Revision comparison data:

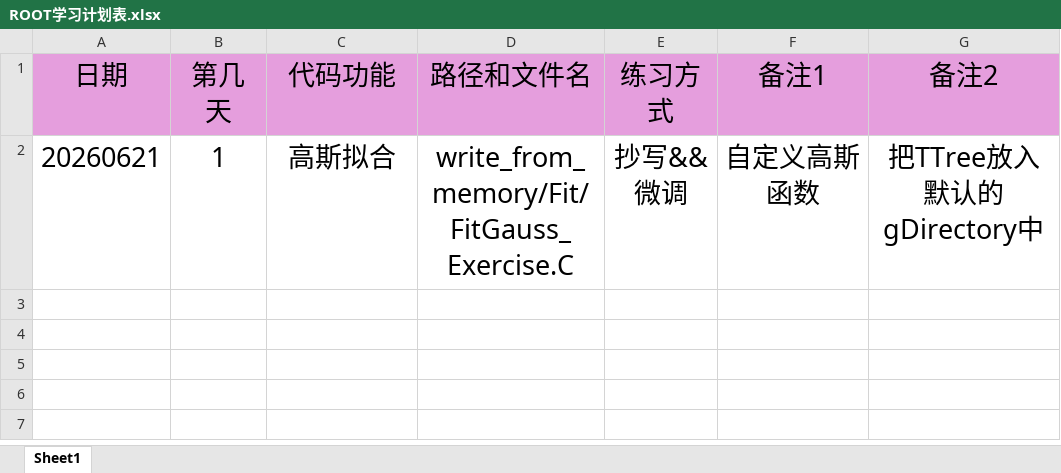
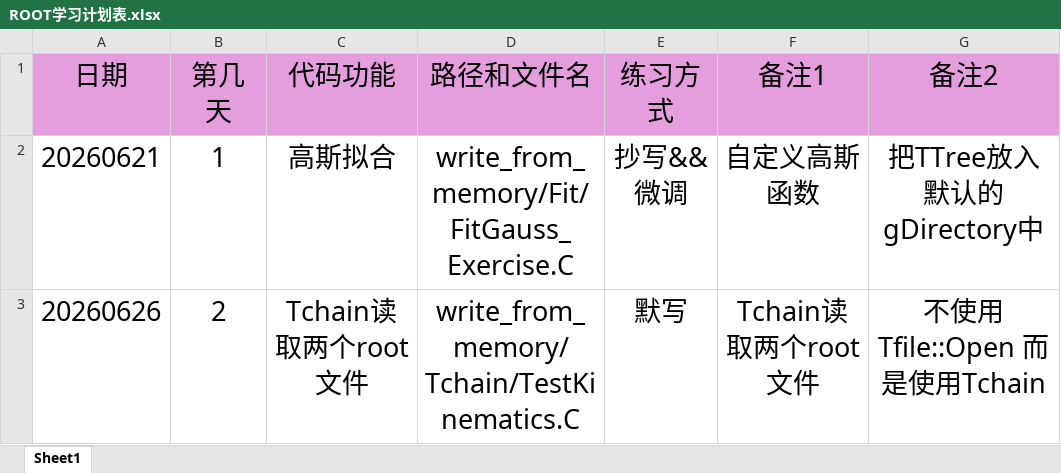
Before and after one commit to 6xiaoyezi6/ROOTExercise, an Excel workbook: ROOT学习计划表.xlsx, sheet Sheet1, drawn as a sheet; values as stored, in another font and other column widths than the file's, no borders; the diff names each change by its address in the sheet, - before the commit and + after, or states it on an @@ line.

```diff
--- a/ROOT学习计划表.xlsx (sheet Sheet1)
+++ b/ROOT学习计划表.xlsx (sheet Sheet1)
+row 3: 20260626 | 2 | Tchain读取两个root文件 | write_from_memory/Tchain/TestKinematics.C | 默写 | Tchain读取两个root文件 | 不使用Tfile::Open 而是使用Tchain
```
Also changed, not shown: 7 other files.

● **Exercise**
Among the lines above, show every one that contains the string "other".

● **Completed exercise**
Before and after one commit to 6xiaoyezi6/ROOTExercise, an Excel workbook: ROOT学习计划表.xlsx, sheet Sheet1, drawn as a sheet; values as stored, in another font and other column widths than the file's, no borders; the diff names each change by its address in the sheet, - before the commit and + after, or states it on an @@ line.
Also changed, not shown: 7 other files.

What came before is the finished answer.